At Basalt, which opened its doors on Napa's burgeoning riverfront this past March, the classic cocktail comes out as it should, but rarely ever does—like an adult snow cone, piled high with finely crushed ice, a generous helping of mint, and a dusting of powdered sugar, made here with Napa's Amador wine-barrel-aged bourbon. It's an age-old way of doing things, but few bars these days have the equipment (or the inclination) to pull it off. Basalt's julep is one big bonnet away from Derby day.
Basalt's mint julepNick Vasilopoulos (Courtesy of Basalt)
So, it is little surprise that the long, well-stocked bar greets guests at Main Street's newest hot spot, where bar manager Jason LoGrasso, aka Buffalo, practices a true dedication to spirit-driven drinks. LoGrasso has honed his chops at some of San Francisco's most revered places of cocktail of worship—think Alembic, Rickhouse, Bourbon & Branch, and Quince—and he has a real gift for both elevating the classics and trademarking his own. To savor the full breadth of Buffalo's talents, we recommend taking a group and ordering the cocktail menu to share.
Mountain men will relish the pure maple flavor of candy cap mushroom sugar in LoGrasso's Foragers Old Fashioned, while salty types will like the black lava salt rim of the Tommy's Boy margarita. Sheer curiosity, meanwhile, led us to order the hot pink concoction a woman was sipping on the patio. While it may look like an overly sweet, hangover-inducing drink trend straight out of Sex in the City, the smoky mezcal highball with prickly pear soda is a one-two punch you'd never see coming.

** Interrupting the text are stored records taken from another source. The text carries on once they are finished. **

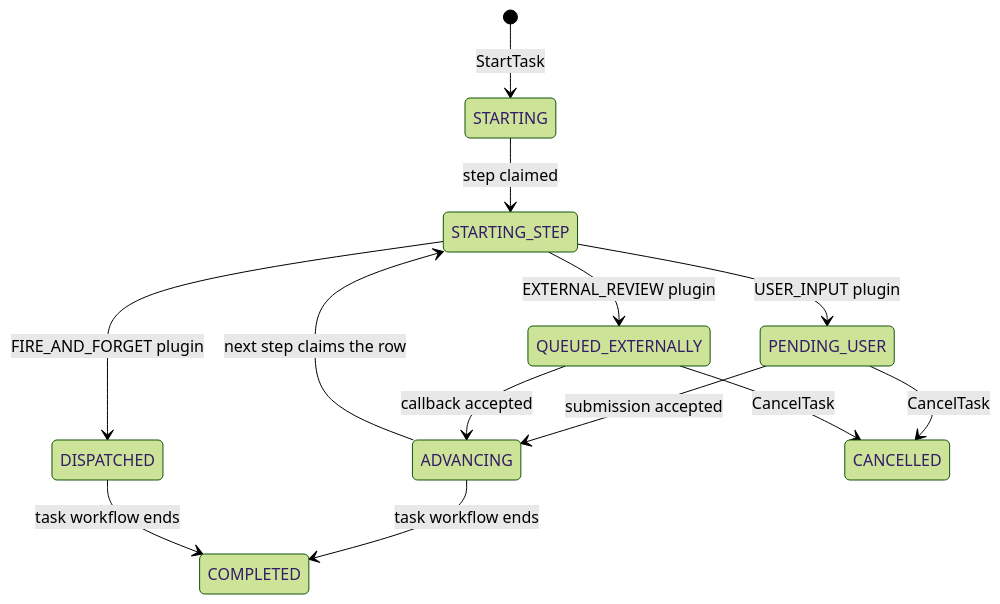
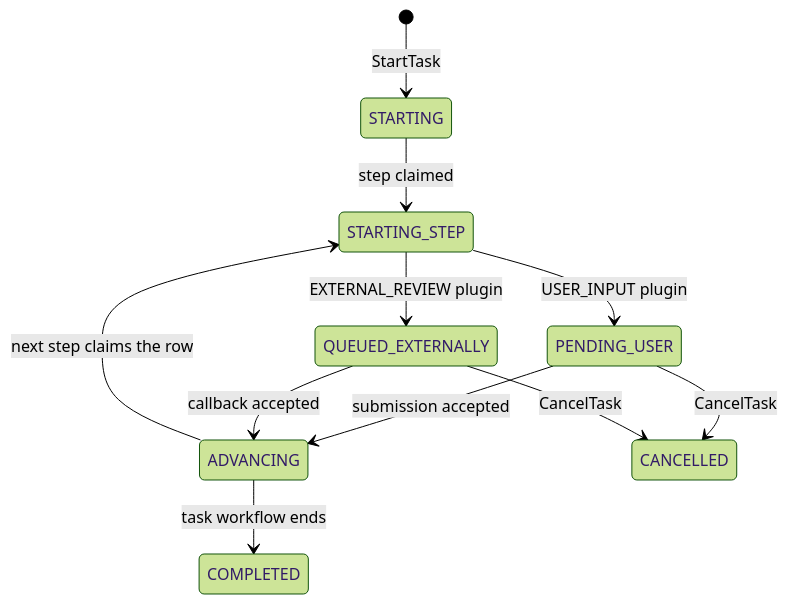
Before and after one commit to OpenNSW/core: the first of 2 diagrams in taskflow/docs/architecture.md, drawn with Mermaid (forest theme). The commit also changed other lines of this file and 9 other files, not shown here.

````diff
--- a/taskflow/docs/architecture.md
+++ b/taskflow/docs/architecture.md
@@ -197,15 +196,13 @@
 ```mermaid
 stateDiagram-v2
     [*] --> STARTING : StartTask
     STARTING --> STARTING_STEP : step claimed
     STARTING_STEP --> PENDING_USER : USER_INPUT plugin
-    STARTING_STEP --> DISPATCHED : FIRE_AND_FORGET plugin
     STARTING_STEP --> QUEUED_EXTERNALLY : EXTERNAL_REVIEW plugin
     PENDING_USER --> ADVANCING : submission accepted
     QUEUED_EXTERNALLY --> ADVANCING : callback accepted
     ADVANCING --> STARTING_STEP : next step claims the row
     ADVANCING --> COMPLETED : task workflow ends
-    DISPATCHED --> COMPLETED : task workflow ends
     PENDING_USER --> CANCELLED : CancelTask
     QUEUED_EXTERNALLY --> CANCELLED : CancelTask
 ```
````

From left: The Nitro Cold Brew Coffee cocktail and a mezcal highball with prickly pear soda.(Jess Lander)
Even dessert means drinks at Basalt: Adventurous types might want to give the Milk Punch a go—the classic New Orleans libation gets a spicy high-end twist here with Cognac, sweet cream, Creole bitters, and canela. For hipsters and coffee connoisseurs, the Nitro Cold Brew cocktail provides a winning jolt.
While Basalt could easily stand alone as a bar, it would be a shame to ignore the menu's real sustenance: Chef Esteban Escobar, formerly of SF's Town Hall, masters the season's best ingredients in Californian cuisine with Spanish and Mexican influences. Inventive combinations of fresh fruits and vegetables accompany each artfully plated dish, providing a vibrant contrast to the restaurant's modern, earth-toned interior.

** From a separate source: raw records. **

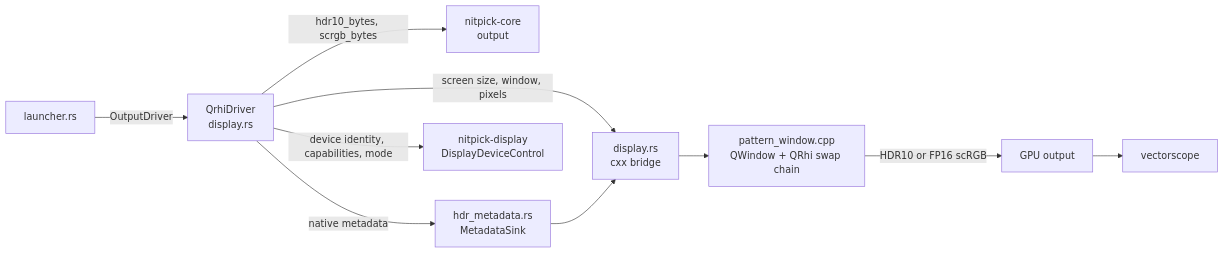
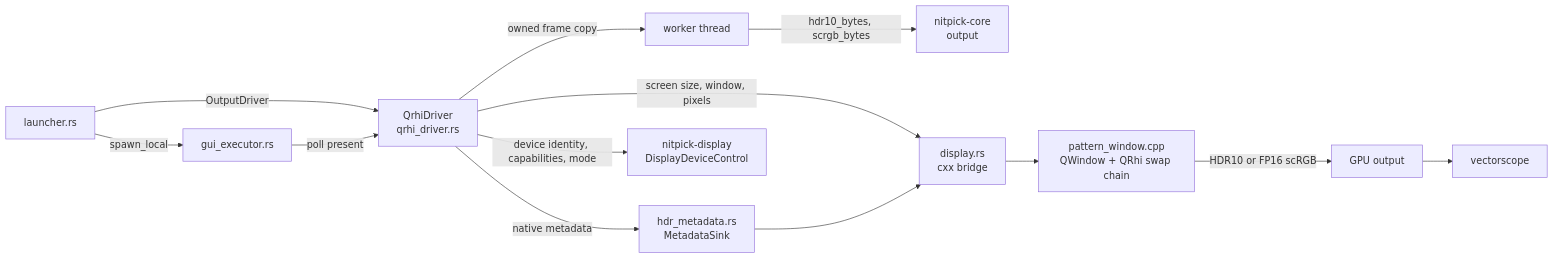
Before and after one commit to Jamesits/nitpick: the diagram in doc/design/output_driver/qt.md, drawn with Mermaid. The commit also changed other lines of this file and 15 other files, not shown here.

First line of the commit message:
feat(app): implement asynchronous QrhiDriver

````diff
--- a/doc/design/output_driver/qt.md
+++ b/doc/design/output_driver/qt.md
@@ -7,10 +7,13 @@
 ```mermaid
 graph LR
-    L[launcher.rs] -->|OutputDriver| Q[QrhiDriver<br/>display.rs]
-    Q -->|hdr10_bytes, scrgb_bytes| O[nitpick-core<br/>output]
+    L[launcher.rs] -->|OutputDriver| Q[QrhiDriver<br/>qrhi_driver.rs]
+    L -->|spawn_local| E[gui_executor.rs] -->|poll present| Q
+    Q -->|owned frame copy| J[worker thread]
+    J -->|hdr10_bytes, scrgb_bytes| O
+    O[nitpick-core<br/>output]
     Q -->|screen size, window, pixels| D[display.rs<br/>cxx bridge]
     Q -->|native metadata| M[hdr_metadata.rs<br/>MetadataSink] --> D
     Q -->|device identity, capabilities, mode| N[nitpick-display<br/>DisplayDeviceControl]
     D --> W[pattern_window.cpp<br/>QWindow + QRhi swap chain]
     W -->|HDR10 or FP16 scRGB| GPU[GPU output] --> Scope[vectorscope]
 ```
````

Starters ($11-16) include a dish of red and yellow heirloom tomatoes in peach vinaigrette served with fried squash blossoms and creamy burrata cheese; and ratatouille-stuffed Monterey squid in a pool of black molé. The current summer menu offers seven sophisticated entrees ($23-35), including a pork tenderloin smoked and charred to perfection, topped with sweet-and-spicy peach-tomatillo salsa. While perfectly lovely, you may want to trade your date for the remarkably flavorful quail, whose juices happily meld with a brilliant mix of mushrooms, pluot, green bean ragu, and chorizo. Luckily, entrees are meant to be shared, especially among friends at the long communal table in the center of the dining room.

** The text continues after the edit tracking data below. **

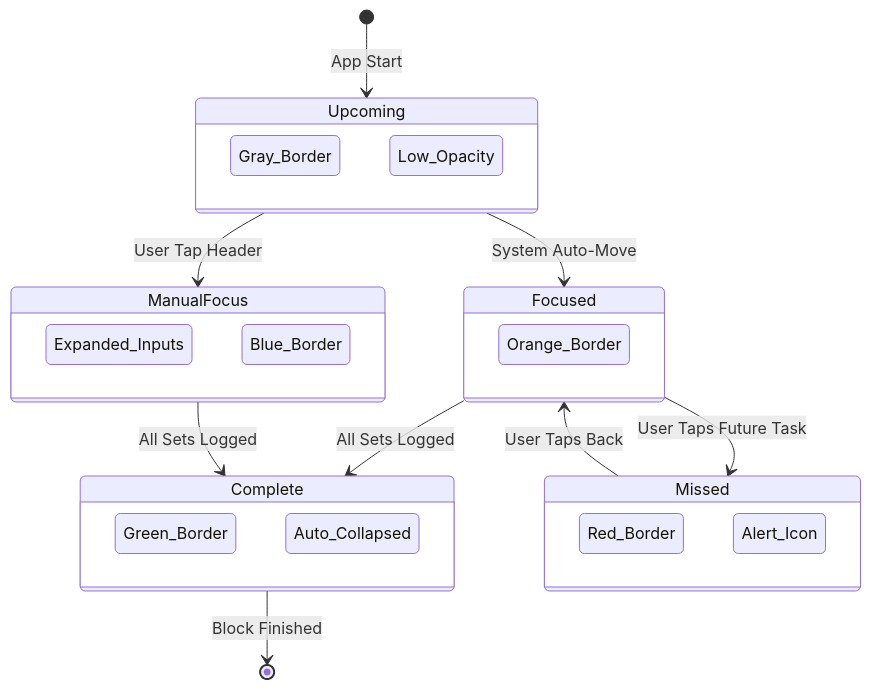
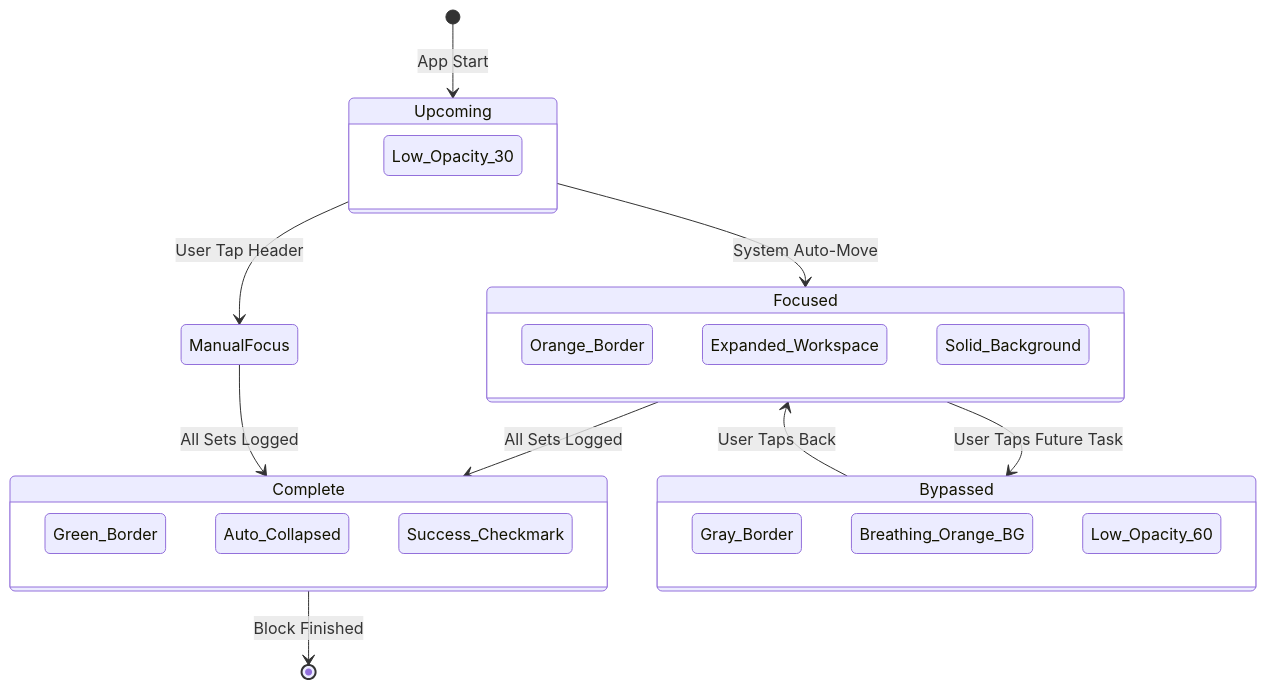
One commit to borissimov/borissimov.github.io changed the second of 2 diagrams in docs/REGIMEN_LOGIC.md. Above: the diagram before and after it, drawn with Mermaid. The commit also changed other lines of this file, not shown here.

Commit message:
docs: update regimen logic with user journey and functional phases

````diff
--- a/docs/REGIMEN_LOGIC.md
+++ b/docs/REGIMEN_LOGIC.md
@@ -8,35 +44,34 @@
 ```mermaid
 stateDiagram-v2
     [*] --> Upcoming : App Start
     Upcoming --> Focused : System Auto-Move
     Upcoming --> ManualFocus : User Tap Header
     
     Focused --> Complete : All Sets Logged
     ManualFocus --> Complete : All Sets Logged
     
-    Focused --> Missed : User Taps Future Task
-    Missed --> Focused : User Taps Back
+    Focused --> Bypassed : User Taps Future Task
+    Bypassed --> Focused : User Taps Back
     
     Complete --> [*] : Block Finished
     
     state Upcoming {
         Gray_Border
-        Low_Opacity
+        Low_Opacity_30
     }
     state Focused {
         Orange_Border
-        Expanded_Inputs
+        Expanded_Workspace
+        Solid_Background
     }
-    state ManualFocus {
-        Blue_Border
-        Expanded_Inputs
-    }
-    state Missed {
-        Red_Border
-        Alert_Icon
+    state Bypassed {
+        Gray_Border
+        Breathing_Orange_BG
+        Low_Opacity_60
     }
     state Complete {
         Green_Border
         Auto_Collapsed
+        Success_Checkmark
     }
 ```
````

Pork tenderloin with peach-tomatillo salsa at Basalt.(Jess Lander)
Reasonable portions promise just enough room for dessert: Don't miss the chocolaty XOCO profiteroles, served with a scoop of banana ice cream, a nostalgic sprinkling of caramelized Rice Krispies, and a gold-flecked goat's milk cajeta sauce for dipping. Hic! // Basalt, 790 Main St. (Napa), basaltnapa.com
XOCO Profiteroles.(Courtesy of Basalt)